GIVEN DATA -
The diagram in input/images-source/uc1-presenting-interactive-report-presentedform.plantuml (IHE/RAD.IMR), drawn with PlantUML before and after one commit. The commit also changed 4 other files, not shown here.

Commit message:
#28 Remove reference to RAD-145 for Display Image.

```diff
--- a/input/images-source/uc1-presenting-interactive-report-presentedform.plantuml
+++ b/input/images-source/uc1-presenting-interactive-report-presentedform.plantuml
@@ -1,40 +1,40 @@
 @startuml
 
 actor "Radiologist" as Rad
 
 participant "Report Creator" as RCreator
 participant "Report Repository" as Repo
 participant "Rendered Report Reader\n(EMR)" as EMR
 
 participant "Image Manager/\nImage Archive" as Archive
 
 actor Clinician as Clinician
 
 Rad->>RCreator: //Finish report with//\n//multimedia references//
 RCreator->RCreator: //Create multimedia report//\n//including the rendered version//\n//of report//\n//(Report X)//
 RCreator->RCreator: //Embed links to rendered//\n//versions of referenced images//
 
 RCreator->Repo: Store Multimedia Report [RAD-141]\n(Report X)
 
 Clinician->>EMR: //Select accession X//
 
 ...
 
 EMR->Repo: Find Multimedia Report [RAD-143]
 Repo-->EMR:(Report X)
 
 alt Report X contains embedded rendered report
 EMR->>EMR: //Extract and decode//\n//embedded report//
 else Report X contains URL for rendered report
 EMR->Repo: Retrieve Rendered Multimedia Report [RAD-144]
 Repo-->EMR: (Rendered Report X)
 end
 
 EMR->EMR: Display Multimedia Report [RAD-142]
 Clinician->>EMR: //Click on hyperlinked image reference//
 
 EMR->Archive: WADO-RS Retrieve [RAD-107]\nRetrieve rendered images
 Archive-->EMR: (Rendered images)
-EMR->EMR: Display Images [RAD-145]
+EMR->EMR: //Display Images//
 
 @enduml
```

---

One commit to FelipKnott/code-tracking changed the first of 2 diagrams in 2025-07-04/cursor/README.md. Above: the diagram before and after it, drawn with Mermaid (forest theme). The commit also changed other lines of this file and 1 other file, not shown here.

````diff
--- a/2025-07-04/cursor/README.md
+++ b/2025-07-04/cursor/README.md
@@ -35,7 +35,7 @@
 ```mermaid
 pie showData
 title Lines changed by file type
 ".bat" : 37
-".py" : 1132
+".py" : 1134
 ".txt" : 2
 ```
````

TASK ITEM -
Reproduce each line of the records in which the string "changed" appears.

TASK RESPONSE -
The diagram in input/images-source/uc1-presenting-interactive-report-presentedform.plantuml (IHE/RAD.IMR), drawn with PlantUML before and after one commit. The commit also changed 4 other files, not shown here.
One commit to FelipKnott/code-tracking changed the first of 2 diagrams in 2025-07-04/cursor/README.md. Above: the diagram before and after it, drawn with Mermaid (forest theme). The commit also changed other lines of this file and 1 other file, not shown here.
 title Lines changed by file type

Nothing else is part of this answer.